What lines below contain the string "Fare"? List them all.

# # # # #

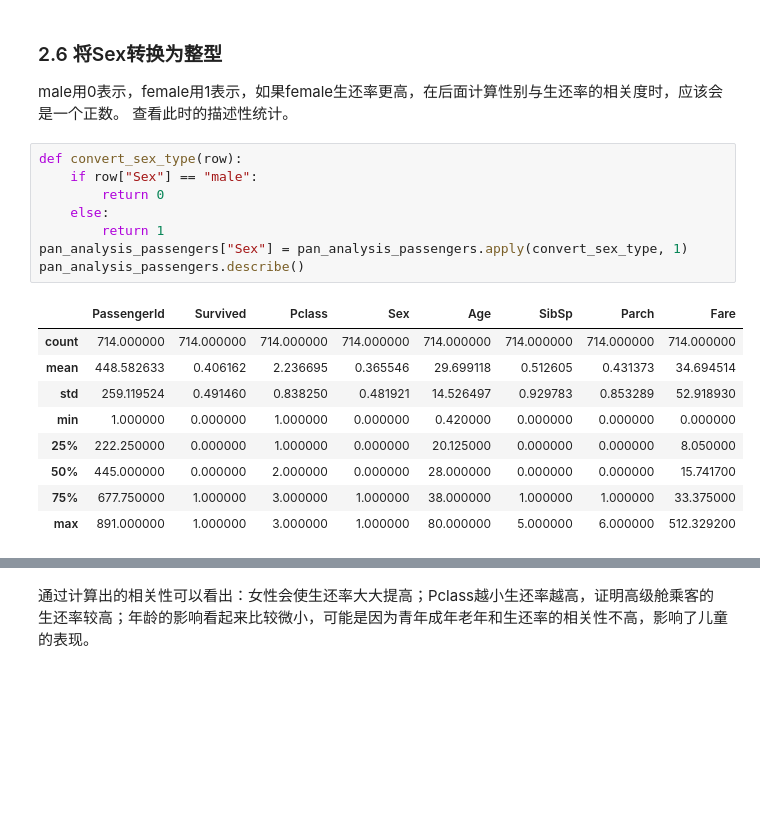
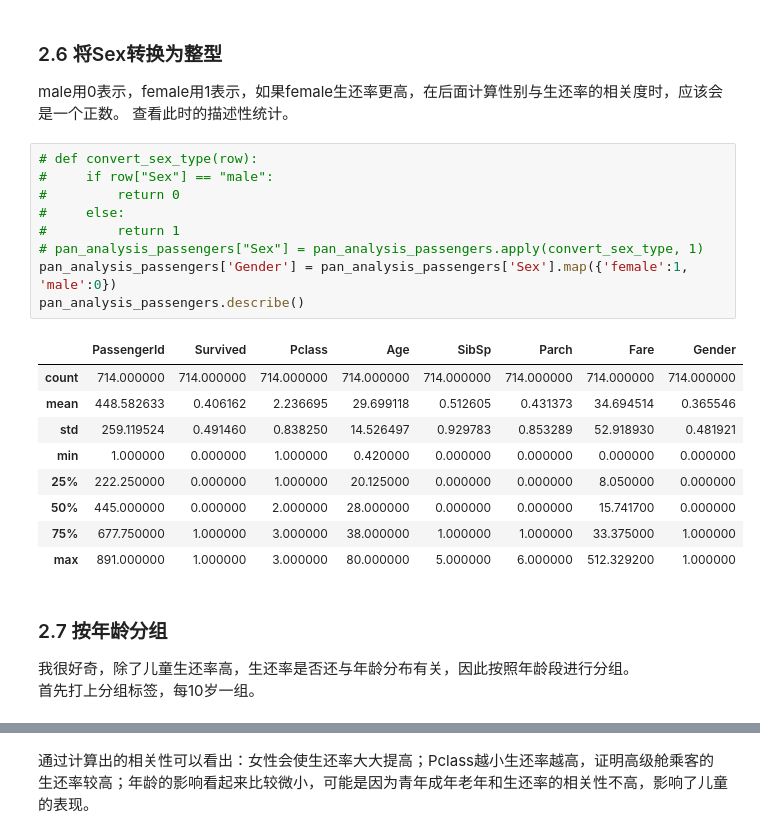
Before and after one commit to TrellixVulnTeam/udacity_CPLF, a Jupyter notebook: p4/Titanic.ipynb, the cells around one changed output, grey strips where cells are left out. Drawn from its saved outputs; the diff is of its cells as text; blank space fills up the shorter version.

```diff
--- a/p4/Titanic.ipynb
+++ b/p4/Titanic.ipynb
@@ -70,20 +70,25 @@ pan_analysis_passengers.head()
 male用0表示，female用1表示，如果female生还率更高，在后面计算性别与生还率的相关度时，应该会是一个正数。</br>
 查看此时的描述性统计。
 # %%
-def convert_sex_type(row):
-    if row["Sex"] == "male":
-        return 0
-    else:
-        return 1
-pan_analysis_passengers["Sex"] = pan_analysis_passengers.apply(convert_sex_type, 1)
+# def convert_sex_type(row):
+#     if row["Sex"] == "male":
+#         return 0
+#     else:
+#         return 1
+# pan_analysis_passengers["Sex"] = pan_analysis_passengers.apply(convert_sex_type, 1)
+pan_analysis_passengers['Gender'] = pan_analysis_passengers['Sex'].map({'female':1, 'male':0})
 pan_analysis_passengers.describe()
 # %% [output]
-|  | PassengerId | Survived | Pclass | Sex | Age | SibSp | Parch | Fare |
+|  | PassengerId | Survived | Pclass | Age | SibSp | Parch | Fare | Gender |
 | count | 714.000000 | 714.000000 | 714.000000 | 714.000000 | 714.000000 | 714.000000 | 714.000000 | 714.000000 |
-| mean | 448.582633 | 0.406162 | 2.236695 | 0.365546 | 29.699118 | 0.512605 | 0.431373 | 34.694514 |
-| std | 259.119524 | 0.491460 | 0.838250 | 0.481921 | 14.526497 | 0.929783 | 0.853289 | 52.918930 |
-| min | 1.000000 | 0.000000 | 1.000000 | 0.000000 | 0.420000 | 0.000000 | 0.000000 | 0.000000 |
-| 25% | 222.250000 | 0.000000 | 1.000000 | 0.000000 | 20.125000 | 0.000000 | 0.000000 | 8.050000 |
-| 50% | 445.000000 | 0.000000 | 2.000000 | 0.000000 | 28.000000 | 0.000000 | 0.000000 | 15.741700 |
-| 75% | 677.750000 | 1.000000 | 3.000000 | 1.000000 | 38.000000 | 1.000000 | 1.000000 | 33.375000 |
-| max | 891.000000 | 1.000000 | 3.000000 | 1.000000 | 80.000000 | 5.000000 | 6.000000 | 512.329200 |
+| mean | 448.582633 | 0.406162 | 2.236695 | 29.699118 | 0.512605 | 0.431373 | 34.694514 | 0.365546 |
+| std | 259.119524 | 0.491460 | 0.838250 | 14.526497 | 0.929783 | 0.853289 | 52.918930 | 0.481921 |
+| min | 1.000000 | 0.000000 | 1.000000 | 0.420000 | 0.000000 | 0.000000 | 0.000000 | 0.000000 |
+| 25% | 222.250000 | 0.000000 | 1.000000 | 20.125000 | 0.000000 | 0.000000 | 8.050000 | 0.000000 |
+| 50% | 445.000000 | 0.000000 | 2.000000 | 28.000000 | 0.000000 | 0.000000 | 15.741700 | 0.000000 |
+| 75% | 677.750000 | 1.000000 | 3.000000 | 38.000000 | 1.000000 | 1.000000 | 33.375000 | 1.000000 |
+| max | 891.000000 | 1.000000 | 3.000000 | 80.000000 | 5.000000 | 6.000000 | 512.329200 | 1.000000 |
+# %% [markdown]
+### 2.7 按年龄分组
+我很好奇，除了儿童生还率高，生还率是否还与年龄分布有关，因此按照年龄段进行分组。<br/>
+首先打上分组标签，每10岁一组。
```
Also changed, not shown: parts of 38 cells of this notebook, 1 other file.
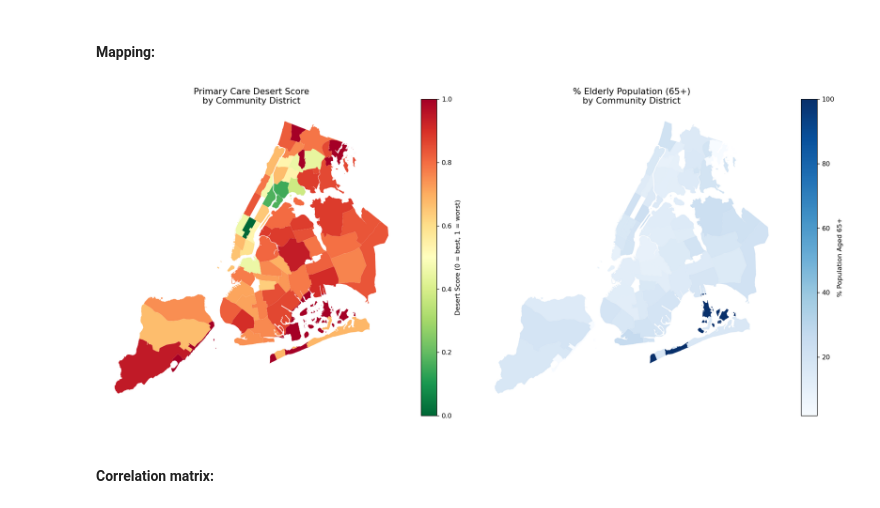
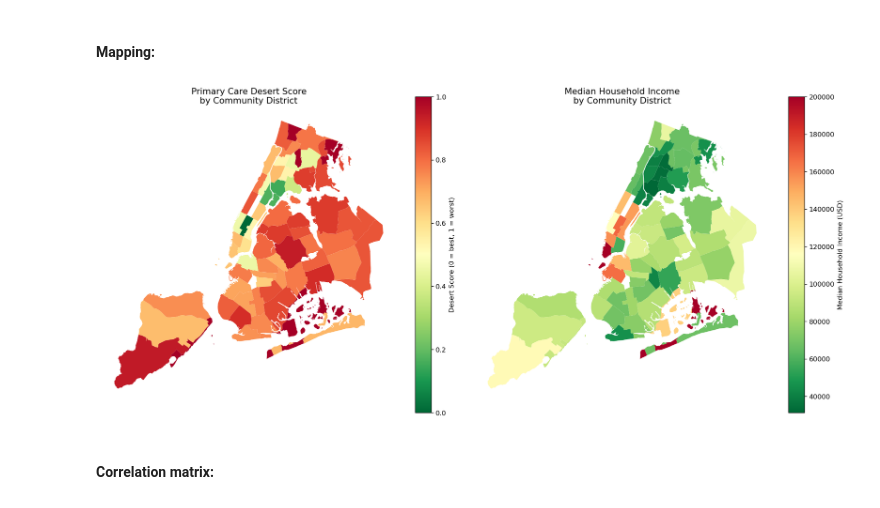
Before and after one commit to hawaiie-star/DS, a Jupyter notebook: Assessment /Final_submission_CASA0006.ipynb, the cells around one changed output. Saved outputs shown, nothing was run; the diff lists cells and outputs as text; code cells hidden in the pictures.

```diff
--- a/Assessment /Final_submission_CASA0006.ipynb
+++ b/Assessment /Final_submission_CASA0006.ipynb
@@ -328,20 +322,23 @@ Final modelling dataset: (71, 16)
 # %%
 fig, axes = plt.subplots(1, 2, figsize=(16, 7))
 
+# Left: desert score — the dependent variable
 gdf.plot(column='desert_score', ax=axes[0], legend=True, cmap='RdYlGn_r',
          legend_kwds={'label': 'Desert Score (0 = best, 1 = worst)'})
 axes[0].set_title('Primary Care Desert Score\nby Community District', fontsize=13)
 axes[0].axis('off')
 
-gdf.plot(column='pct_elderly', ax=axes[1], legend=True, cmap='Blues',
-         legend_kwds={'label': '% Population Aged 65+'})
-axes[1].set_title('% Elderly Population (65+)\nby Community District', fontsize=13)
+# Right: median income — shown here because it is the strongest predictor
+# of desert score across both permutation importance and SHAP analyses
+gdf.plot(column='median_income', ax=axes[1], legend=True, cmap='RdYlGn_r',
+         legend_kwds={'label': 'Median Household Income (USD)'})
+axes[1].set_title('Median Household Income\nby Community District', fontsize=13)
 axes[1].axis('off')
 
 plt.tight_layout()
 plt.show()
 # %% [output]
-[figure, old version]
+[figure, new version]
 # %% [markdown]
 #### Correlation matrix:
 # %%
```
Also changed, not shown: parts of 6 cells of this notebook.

# # # # #

Solution to this task:
-|  | PassengerId | Survived | Pclass | Sex | Age | SibSp | Parch | Fare |
+|  | PassengerId | Survived | Pclass | Age | SibSp | Parch | Fare | Gender |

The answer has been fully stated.